(Items from a dataset)
□ □ □
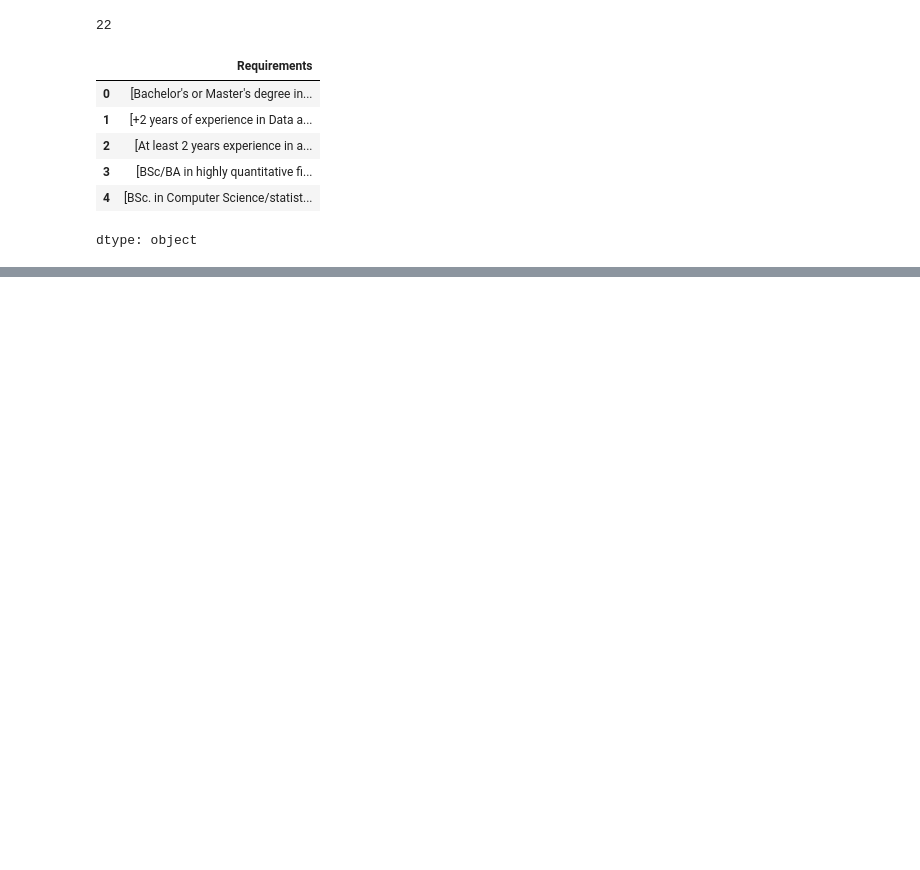
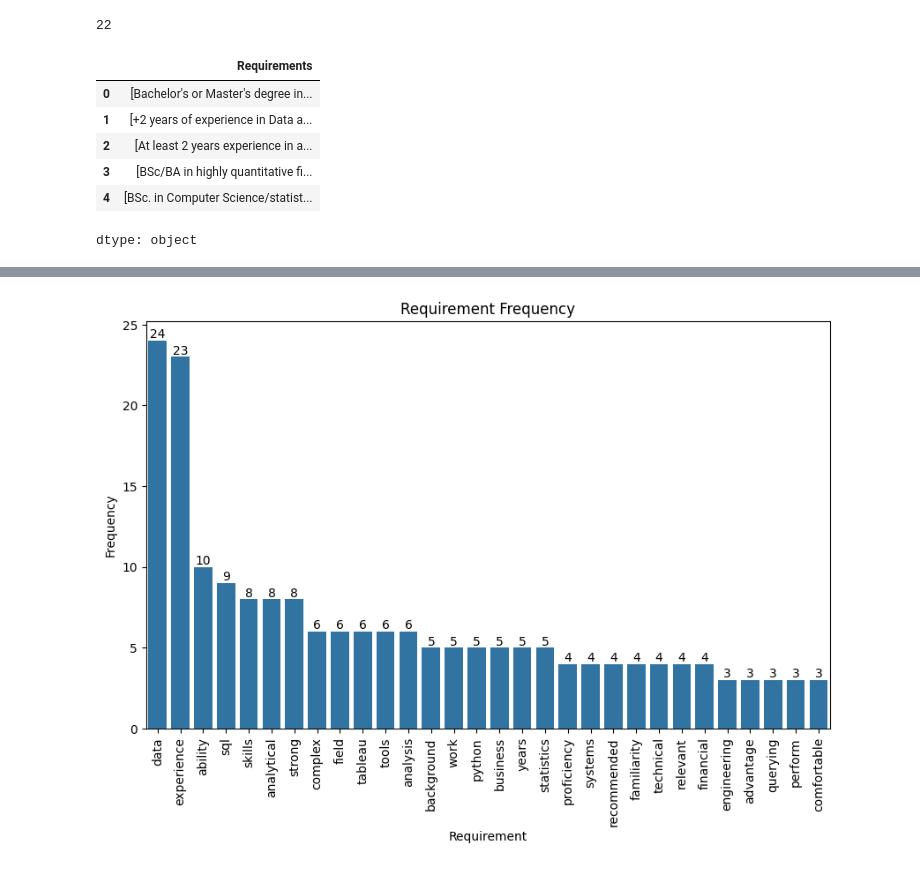
Before and after one commit to arielwendichansky/LinkedIn_analysis, a Jupyter notebook: linkedin_project.ipynb, the cells around one changed output, grey strips where cells are left out. Drawn from its saved outputs; the diff is of its cells as text; code cells hidden in the pictures; blank space fills up the shorter version.

```diff
--- a/linkedin_project.ipynb
+++ b/linkedin_project.ipynb
@@ -506,0 +656,22 @@ dtype: object
+# %%
+# Combine years with experience as single token
+for idx, word in enumerate(filtered_tokens):
+    if word == '1' and idx < len(filtered_tokens) - 1:  # Ensure the index is valid
+        if filtered_tokens[idx + 1] == '2':
+            # Combine years into single line
+            filtered_tokens[idx] = '1-2 years experience'
+            # Remove the next following word
+            filtered_tokens.pop(idx + 1)
+    elif word == '2' and idx < len(filtered_tokens) - 1:
+        if filtered_tokens[idx + 1] == 'years':
+            # Combine years into single line
+            filtered_tokens[idx] = '2 years experience'
+            # Remove the next following word
+    elif word == '1-2 years experience' or word == '2 years experience':
+        if filtered_tokens[idx + 1] == 'experience':
+            # Combine years into single line
+            filtered_tokens.pop(idx + 1)
+
+
+# Print the updated list to verify the result
+print(filtered_tokens)
@@ -506,0 +680,4 @@ dtype: object
+# %%
+# Calculate the frequency of words repetition
+word_freq = pd.Series(filtered_tokens).value_counts()
+word_freq
@@ -506,0 +699,13 @@ dtype: object
+# %%
+plt.figure(figsize=(10, 6))
+
+ax = sns.barplot(x=word_freq.index[:30], y=word_freq.values[:30])
+for i in ax.containers:
+    ax.bar_label(i)
+plt.xlabel('Requirement')
+plt.ylabel('Frequency')
+plt.title('Requirement Frequency')
+plt.xticks(rotation=90)
+plt.show()
+# %% [output]
+[figure, added]
```
Also changed, not shown: parts of 29 cells of this notebook.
□ □ □
### ASSIGNMENT
With the pictures omitted, the records above are to be repeated exactly.

### FINISHED EXERCISE
Before and after one commit to arielwendichansky/LinkedIn_analysis, a Jupyter notebook: linkedin_project.ipynb, the cells around one changed output, grey strips where cells are left out. Drawn from its saved outputs; the diff is of its cells as text; code cells hidden in the pictures; blank space fills up the shorter version.

```diff
--- a/linkedin_project.ipynb
+++ b/linkedin_project.ipynb
@@ -506,0 +656,22 @@ dtype: object
+# %%
+# Combine years with experience as single token
+for idx, word in enumerate(filtered_tokens):
+    if word == '1' and idx < len(filtered_tokens) - 1:  # Ensure the index is valid
+        if filtered_tokens[idx + 1] == '2':
+            # Combine years into single line
+            filtered_tokens[idx] = '1-2 years experience'
+            # Remove the next following word
+            filtered_tokens.pop(idx + 1)
+    elif word == '2' and idx < len(filtered_tokens) - 1:
+        if filtered_tokens[idx + 1] == 'years':
+            # Combine years into single line
+            filtered_tokens[idx] = '2 years experience'
+            # Remove the next following word
+    elif word == '1-2 years experience' or word == '2 years experience':
+        if filtered_tokens[idx + 1] == 'experience':
+            # Combine years into single line
+            filtered_tokens.pop(idx + 1)
+
+
+# Print the updated list to verify the result
+print(filtered_tokens)
@@ -506,0 +680,4 @@ dtype: object
+# %%
+# Calculate the frequency of words repetition
+word_freq = pd.Series(filtered_tokens).value_counts()
+word_freq
@@ -506,0 +699,13 @@ dtype: object
+# %%
+plt.figure(figsize=(10, 6))
+
+ax = sns.barplot(x=word_freq.index[:30], y=word_freq.values[:30])
+for i in ax.containers:
+    ax.bar_label(i)
+plt.xlabel('Requirement')
+plt.ylabel('Frequency')
+plt.title('Requirement Frequency')
+plt.xticks(rotation=90)
+plt.show()
+# %% [output]
+[figure, added]
```
Also changed, not shown: parts of 29 cells of this notebook.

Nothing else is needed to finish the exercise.